For years, we’ve been saying that college is, for many people, a waste. Our founder, Andrew Henderson, too, dropped out of school and never looked back.
He grew up around the radio industry. When he was 19 years old, he decided to go ahead and start his very first business in radio.
While he wasn’t the on-air talent himself, he followed that side of the radio business because it was an essential part of the company he was running.
He recalls listening to a clip from The Howard Stern Show where the presenter talked about his progression from starting out on small-time radio to becoming a hundred-million-dollar-a-year man in radio.
He told a particular story that stood out to our founder and is especially relevant to any young entrepreneur.
He said that, back in the 1970s, every time he or someone he knew was looking for a job, they would look up the job ads, and there would always be ads for DJs wanted.
“Come work in Baltimore!”
“Come work in Los Angeles!”

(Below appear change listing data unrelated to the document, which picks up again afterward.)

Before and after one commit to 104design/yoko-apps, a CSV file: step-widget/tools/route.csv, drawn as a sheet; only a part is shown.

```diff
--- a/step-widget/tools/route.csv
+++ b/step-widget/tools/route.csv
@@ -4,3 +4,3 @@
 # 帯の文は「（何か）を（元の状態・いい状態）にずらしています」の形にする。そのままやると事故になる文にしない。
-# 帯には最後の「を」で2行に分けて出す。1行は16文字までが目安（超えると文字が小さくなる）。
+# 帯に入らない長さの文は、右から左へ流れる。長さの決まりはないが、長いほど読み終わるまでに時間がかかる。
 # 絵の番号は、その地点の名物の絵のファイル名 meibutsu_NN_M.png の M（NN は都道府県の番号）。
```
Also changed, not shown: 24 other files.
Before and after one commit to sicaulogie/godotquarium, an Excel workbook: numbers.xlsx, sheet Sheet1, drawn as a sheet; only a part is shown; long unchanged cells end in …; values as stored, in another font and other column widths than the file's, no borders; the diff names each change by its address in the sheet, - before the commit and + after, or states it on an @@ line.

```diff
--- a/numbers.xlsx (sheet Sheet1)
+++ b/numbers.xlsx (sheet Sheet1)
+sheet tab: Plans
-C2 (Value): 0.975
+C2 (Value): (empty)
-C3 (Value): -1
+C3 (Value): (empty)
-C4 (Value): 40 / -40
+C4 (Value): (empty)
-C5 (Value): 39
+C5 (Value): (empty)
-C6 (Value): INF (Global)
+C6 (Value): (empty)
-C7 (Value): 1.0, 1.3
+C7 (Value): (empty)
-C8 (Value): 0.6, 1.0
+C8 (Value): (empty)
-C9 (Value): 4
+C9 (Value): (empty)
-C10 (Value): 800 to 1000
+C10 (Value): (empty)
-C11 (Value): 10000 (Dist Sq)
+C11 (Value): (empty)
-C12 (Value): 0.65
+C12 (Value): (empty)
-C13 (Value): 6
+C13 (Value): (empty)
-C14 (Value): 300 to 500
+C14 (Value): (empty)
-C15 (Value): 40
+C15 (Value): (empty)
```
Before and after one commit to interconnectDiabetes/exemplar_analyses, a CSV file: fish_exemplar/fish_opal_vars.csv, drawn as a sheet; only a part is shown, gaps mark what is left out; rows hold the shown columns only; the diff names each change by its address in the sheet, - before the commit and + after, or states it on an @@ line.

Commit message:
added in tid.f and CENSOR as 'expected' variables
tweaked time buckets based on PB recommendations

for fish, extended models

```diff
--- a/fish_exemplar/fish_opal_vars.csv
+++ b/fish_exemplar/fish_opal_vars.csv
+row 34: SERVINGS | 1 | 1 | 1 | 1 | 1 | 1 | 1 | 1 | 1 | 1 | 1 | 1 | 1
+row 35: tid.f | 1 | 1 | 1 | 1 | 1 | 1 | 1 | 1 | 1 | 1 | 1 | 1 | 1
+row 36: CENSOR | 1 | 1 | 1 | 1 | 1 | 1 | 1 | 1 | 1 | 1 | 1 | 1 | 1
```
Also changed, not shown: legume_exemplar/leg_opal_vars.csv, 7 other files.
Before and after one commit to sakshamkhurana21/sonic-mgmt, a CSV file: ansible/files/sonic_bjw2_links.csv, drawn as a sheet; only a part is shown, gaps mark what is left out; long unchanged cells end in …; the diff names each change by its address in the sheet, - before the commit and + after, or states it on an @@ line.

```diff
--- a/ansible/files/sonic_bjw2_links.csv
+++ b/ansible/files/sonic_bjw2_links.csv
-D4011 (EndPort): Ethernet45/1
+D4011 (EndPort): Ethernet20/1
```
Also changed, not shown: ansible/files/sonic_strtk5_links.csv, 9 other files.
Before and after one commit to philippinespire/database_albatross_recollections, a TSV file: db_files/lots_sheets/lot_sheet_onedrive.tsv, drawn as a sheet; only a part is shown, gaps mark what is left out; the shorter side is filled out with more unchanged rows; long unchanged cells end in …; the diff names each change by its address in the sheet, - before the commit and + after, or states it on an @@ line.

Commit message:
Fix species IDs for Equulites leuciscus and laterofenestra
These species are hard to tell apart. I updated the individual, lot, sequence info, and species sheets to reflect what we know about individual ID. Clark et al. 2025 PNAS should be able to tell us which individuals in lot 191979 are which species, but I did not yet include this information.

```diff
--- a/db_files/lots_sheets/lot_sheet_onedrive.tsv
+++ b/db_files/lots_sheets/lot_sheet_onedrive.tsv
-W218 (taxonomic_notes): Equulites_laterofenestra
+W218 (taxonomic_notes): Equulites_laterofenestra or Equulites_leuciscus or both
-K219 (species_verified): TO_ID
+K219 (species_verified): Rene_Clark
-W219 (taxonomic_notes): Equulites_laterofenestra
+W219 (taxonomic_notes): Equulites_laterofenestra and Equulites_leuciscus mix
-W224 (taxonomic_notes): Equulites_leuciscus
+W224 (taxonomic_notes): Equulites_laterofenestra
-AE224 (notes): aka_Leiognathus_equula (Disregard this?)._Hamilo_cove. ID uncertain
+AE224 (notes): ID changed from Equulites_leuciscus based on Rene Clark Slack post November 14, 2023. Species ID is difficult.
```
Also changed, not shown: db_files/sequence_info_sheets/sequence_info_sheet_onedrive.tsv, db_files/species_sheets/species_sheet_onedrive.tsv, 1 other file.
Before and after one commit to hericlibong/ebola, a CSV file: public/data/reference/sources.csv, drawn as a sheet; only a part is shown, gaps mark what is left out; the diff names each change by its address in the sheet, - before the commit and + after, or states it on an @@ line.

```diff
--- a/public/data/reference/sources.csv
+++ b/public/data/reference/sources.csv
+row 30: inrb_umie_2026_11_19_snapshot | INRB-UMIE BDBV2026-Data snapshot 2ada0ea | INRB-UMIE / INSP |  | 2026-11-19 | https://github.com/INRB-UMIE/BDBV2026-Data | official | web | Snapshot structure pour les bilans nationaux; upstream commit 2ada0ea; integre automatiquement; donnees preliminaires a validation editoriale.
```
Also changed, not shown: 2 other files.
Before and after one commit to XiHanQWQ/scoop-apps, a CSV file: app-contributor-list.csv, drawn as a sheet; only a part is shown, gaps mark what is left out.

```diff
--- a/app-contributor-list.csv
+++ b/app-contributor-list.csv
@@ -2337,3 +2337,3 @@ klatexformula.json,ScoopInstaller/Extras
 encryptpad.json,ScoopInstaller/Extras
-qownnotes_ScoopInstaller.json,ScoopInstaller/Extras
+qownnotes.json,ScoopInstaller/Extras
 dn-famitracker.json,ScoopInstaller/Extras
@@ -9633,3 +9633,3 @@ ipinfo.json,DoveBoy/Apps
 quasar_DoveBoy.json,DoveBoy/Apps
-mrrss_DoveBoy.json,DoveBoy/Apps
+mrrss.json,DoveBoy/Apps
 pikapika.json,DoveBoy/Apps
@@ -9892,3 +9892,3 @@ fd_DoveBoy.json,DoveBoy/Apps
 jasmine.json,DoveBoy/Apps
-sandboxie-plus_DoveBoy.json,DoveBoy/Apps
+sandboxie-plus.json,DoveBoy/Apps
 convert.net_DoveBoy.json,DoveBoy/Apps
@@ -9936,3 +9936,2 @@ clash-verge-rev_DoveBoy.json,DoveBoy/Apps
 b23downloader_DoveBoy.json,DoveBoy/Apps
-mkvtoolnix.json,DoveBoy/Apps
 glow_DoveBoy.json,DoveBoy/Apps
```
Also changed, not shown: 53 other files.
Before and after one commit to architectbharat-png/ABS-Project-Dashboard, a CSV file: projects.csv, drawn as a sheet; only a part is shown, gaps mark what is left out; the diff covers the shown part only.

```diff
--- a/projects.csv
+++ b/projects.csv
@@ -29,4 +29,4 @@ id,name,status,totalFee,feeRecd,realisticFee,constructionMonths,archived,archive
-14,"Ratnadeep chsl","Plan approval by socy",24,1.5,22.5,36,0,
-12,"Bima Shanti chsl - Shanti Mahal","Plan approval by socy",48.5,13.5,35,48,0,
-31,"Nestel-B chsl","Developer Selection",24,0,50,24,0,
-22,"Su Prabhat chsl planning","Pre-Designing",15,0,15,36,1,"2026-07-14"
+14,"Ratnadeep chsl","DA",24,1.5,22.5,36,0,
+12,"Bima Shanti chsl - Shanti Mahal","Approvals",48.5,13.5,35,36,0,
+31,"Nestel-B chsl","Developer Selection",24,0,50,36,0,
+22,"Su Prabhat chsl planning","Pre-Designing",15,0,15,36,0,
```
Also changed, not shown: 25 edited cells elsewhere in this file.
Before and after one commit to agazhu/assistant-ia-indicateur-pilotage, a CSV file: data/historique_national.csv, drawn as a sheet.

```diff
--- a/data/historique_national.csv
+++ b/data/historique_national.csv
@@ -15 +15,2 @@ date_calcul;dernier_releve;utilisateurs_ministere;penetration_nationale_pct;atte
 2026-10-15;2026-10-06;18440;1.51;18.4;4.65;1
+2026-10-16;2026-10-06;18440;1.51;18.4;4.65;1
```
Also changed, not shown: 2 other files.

“Come work in Tupelo, Mississippi!”
And every single month, without fail, there was an ad for one radio station in Alaska. Not even in Anchorage, but in Nome (i.e., the middle of nowhere), Alaska. “Come and be a DJ in the middle of nowhere!”
Every month, they were hiring.
What’s the lesson? Basically, if you could show up, you could have a DJ job in Alaska. You could build your career from there. And if you had the talent of a person like Howard Stern, you could use it as a springboard.
In this article, we share insights of serial entrepreneurs like our founder, Andrew Henderson, who has now spent well over a decade living and doing business overseas in the hopes of opening the eyes of young entrepreneurs to the world of possibilities available and waiting for them.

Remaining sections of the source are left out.